The maximum MTU that is supported for the application on the Firepower 4100/9300 chassis is 9184.
Inline Set Link State Propagation for the Firepower Threat Defense
An inline set acts like a bump on the wire, and binds two interfaces together to slot into an existing network. This function allows the system to be installed in any network environment without the configuration of adjacent network devices. Inline interfaces receive all traffic unconditionally, but all traffic received on these interfaces is retransmitted out of an inline set unless explicitly dropped.
When you configure an inline set in the FTD application and enable link state propagation, the FTD sends inline set membership to the FXOS chassis. Link state propagation means that the chassis automatically brings down the second interface in the inline interface pair when one of the interfaces in an inline set goes down. When the downed interface comes back up, the second interface automatically comes back up, also. In other words, if the link state of one interface changes, the chassis senses the change and updates the link state of the other interface to match it. Note that the chassis requires up to 4 seconds to propagate link state changes.

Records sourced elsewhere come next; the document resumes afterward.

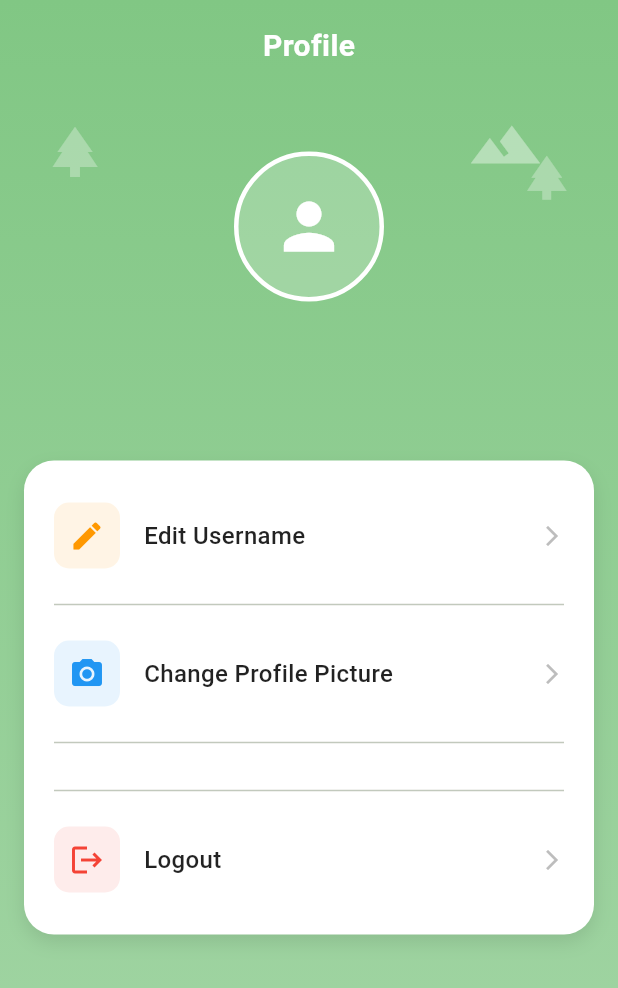
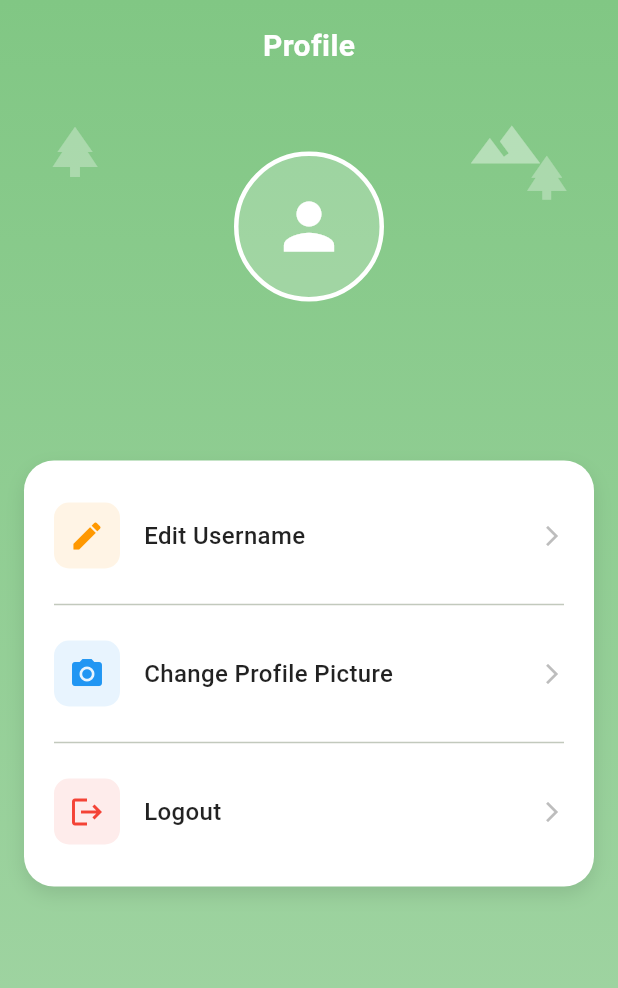
Before and after one commit to yihan0131/dino-track, a Flutter app: the ProfilePage screen opened directly, on a phone screen of 412 x 824 dp. Shown: the top 988 px of the screen. Run offline on Flutter 3.47's test engine with Material 3 defaults, Android fonts, the phone set to English and light mode, and no system bars; our stand-ins replace audioplayers, cloud_firestore, connectivity_plus, firebase_auth, firebase_core, flutter_local_notifications and 9 more; missing offline and left inert: cloudinary_public, flutter_map_marker_cluster; accounts and stored records are empty; generated files the repository leaves out were written again; Roboto replaces fonts that are missing (CuteFont); statements that could not run were skipped.

Commit message:
fix(profile): remove double divider that left an empty row above Admin Panel

```diff
--- a/lib/screens/profile_screen.dart
+++ b/lib/screens/profile_screen.dart
@@ -520,7 +520,6 @@ class _ProfilePageState extends State<ProfilePage> {
                       ),
                       const Divider(height: 32),
                       if (currentUser?.isAdmin == true) ...[
-                        const Divider(height: 32),
                         _buildMenuItem(
                           Icons.admin_panel_settings,
                           'Admin Panel',
@@ -532,8 +531,8 @@ class _ProfilePageState extends State<ProfilePage> {
                             ),
                           ),
                         ),
+                        const Divider(height: 32),
                       ],
-                      const Divider(height: 32),
                       _buildMenuItem(
                         Icons.logout,
                         'Logout',
```
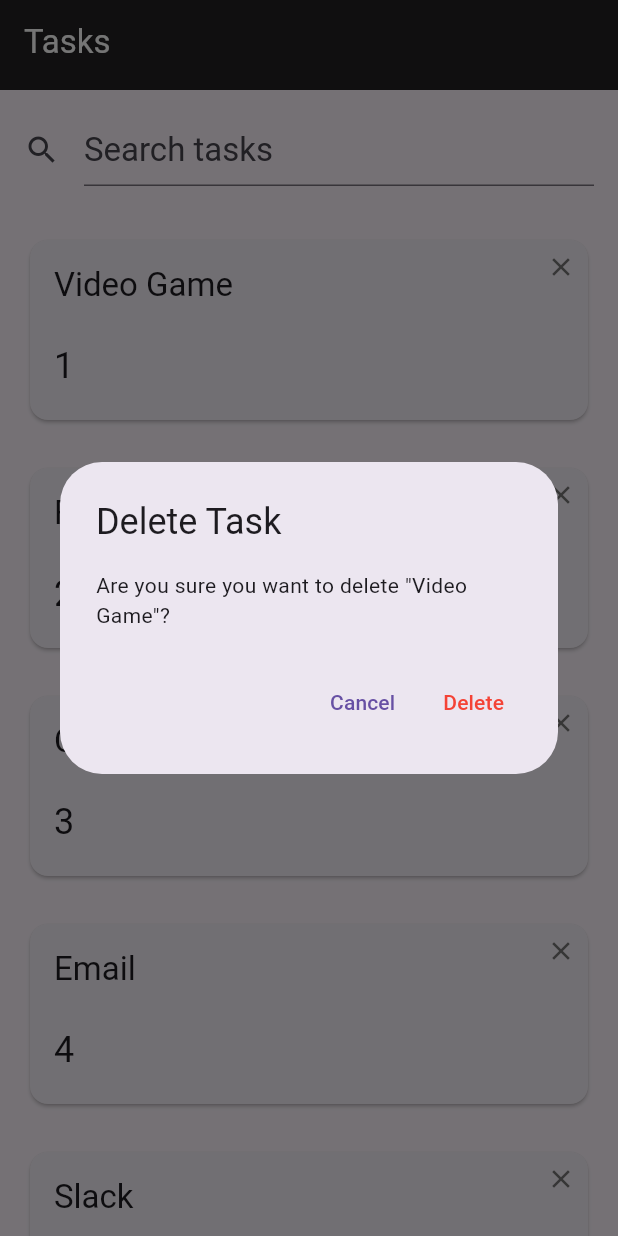
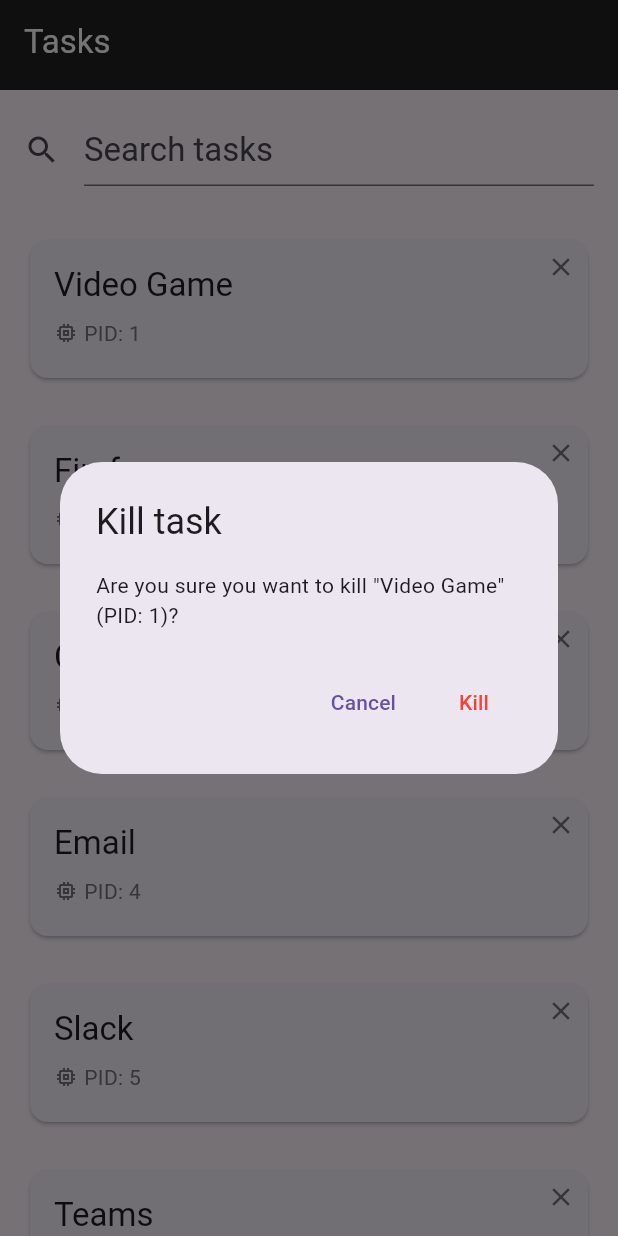
Before and after one commit to MichaelCBarilla/flutter_task_manager, a Flutter app: the screen it shows after launch, after a tap on the "close" icon, on a phone screen of 412 x 824 dp. Run offline on Flutter 3.47's test engine with Material 3 defaults, Android fonts, the phone set to English and light mode, and no system bars; drawn by our look-alikes of flutter_layout_grid; our stand-ins replace flutter_riverpod, go_router, riverpod_annotation; generated files the repository leaves out were written again.

```diff
--- a/lib/src/features/tasks/presentation/task_card.dart
+++ b/lib/src/features/tasks/presentation/task_card.dart
@@ -3,6 +3,8 @@ import 'package:flutter_task_manager/src/constants/app_sizes.dart';
 import 'package:flutter_task_manager/src/features/tasks/domain/task.dart';
 
 /// Used to show a single task inside a card.
+const kDeleteButtonKey = Key('delete-button');
+
 class TaskCard extends StatelessWidget {
   const TaskCard({
     super.key,
@@ -16,7 +18,6 @@ class TaskCard extends StatelessWidget {
 
   // * Keys for testing using find.byKey()
   static const taskCardKey = Key('task-card');
-  static const deleteButtonKey = Key('delete-button');
 
   @override
   Widget build(BuildContext context) {
@@ -31,14 +32,29 @@ class TaskCard extends StatelessWidget {
               child: Column(
                 crossAxisAlignment: CrossAxisAlignment.stretch,
                 children: [
-                  Text(
-                    task.name,
-                    style: Theme.of(context).textTheme.titleLarge,
+                  Row(
+                    children: [
+                      Expanded(
+                        child: Text(
+                          task.name,
+                          style: Theme.of(context).textTheme.titleLarge,
+                          overflow: TextOverflow.ellipsis,
+                        ),
+                      ),
+                    ],
                   ),
-                  gapH24,
-                  Text(
-                    task.pid,
-                    style: Theme.of(context).textTheme.headlineSmall,
+                  gapH8,
+                  Row(
+                    children: [
+                      Icon(Icons.memory, size: 16, color: Colors.grey[600]),
+                      const SizedBox(width: 4),
+                      Text(
+                        'PID: ${task.pid}',
+                        style: Theme.of(context).textTheme.bodyMedium?.copyWith(
+                          color: Colors.grey[600],
+                        ),
+                      ),
+                    ],
                   ),
                   gapH4,
                 ],
@@ -51,7 +67,7 @@ class TaskCard extends StatelessWidget {
                 child: Material(
                   color: Colors.transparent,
                   child: InkWell(
-                    key: deleteButtonKey,
+                    key: kDeleteButtonKey,
                     onTap: onDelete,
                     borderRadius: BorderRadius.circular(20),
                     child: Container(
--- a/lib/src/features/tasks/presentation/tasks_grid.dart
+++ b/lib/src/features/tasks/presentation/tasks_grid.dart
@@ -51,7 +51,7 @@ class TasksGrid extends ConsumerWidget {
                           ScaffoldMessenger.of(context).showSnackBar(
                             SnackBar(
                               content: Text(
-                                'Task "${task.name}" deleted'.hardcoded,
+                                'Task "${task.name}" terminated'.hardcoded,
                               ),
                               duration: const Duration(seconds: 2),
                             ),
@@ -62,7 +62,7 @@ class TasksGrid extends ConsumerWidget {
                           ScaffoldMessenger.of(context).showSnackBar(
                             SnackBar(
                               content: Text(
-                                'Failed to delete task: $e'.hardcoded,
+                                'Failed to terminate task: $e'.hardcoded,
                               ),
                               backgroundColor: Colors.red,
                               duration: const Duration(seconds: 3),
@@ -83,9 +83,10 @@ class TasksGrid extends ConsumerWidget {
       context: context,
       builder: (BuildContext context) {
         return AlertDialog(
-          title: Text('Delete Task'.hardcoded),
+          title: Text('Kill task'.hardcoded),
           content: Text(
-            'Are you sure you want to delete "${task.name}"?'.hardcoded,
+            'Are you sure you want to kill "${task.name}" (PID: ${task.pid})?'
+                .hardcoded,
           ),
           actions: [
             TextButton(
@@ -95,7 +96,7 @@ class TasksGrid extends ConsumerWidget {
             TextButton(
               onPressed: () => Navigator.of(context).pop(true),
               style: TextButton.styleFrom(foregroundColor: Colors.red),
-              child: Text('Delete'.hardcoded),
+              child: Text('Kill'.hardcoded),
             ),
           ],
         );
```
Also changed, not shown: 2 other files.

Link state propagation is especially useful in resilient network environments where routers are configured to reroute traffic automatically around network devices that are in a failure state.